» The problem: The response should hold each line from the entries below where "howto" is found.

(Web document revisions)
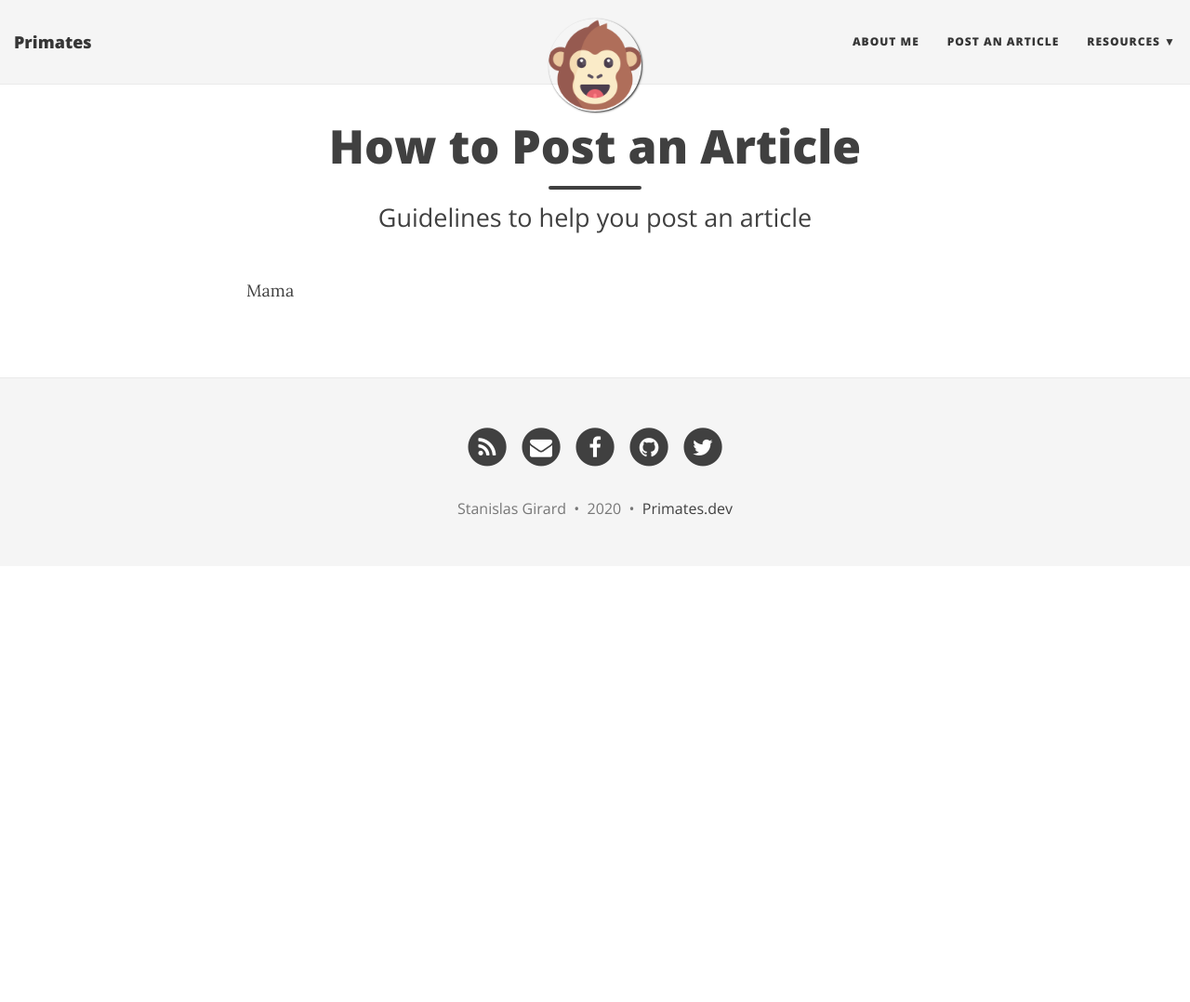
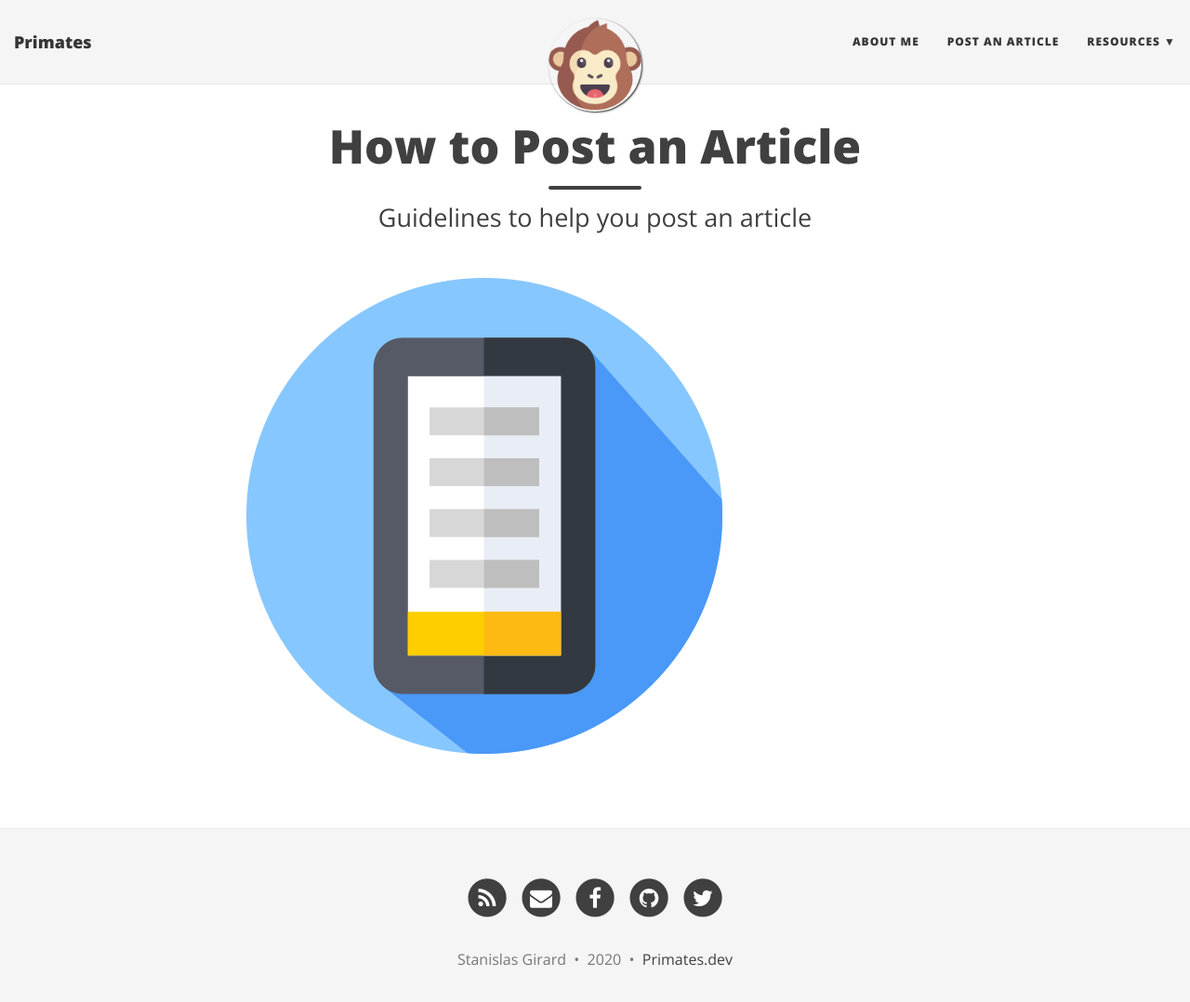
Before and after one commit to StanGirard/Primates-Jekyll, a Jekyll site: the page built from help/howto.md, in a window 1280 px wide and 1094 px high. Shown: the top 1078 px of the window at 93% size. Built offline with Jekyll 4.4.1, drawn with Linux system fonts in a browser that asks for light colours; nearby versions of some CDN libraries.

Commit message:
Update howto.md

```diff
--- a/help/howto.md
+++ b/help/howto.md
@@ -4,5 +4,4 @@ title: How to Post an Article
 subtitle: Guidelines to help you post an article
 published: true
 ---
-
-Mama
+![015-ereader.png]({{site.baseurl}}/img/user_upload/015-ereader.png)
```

» Response to this task:
Before and after one commit to StanGirard/Primates-Jekyll, a Jekyll site: the page built from help/howto.md, in a window 1280 px wide and 1094 px high. Shown: the top 1078 px of the window at 93% size. Built offline with Jekyll 4.4.1, drawn with Linux system fonts in a browser that asks for light colours; nearby versions of some CDN libraries.
Update howto.md
--- a/help/howto.md
+++ b/help/howto.md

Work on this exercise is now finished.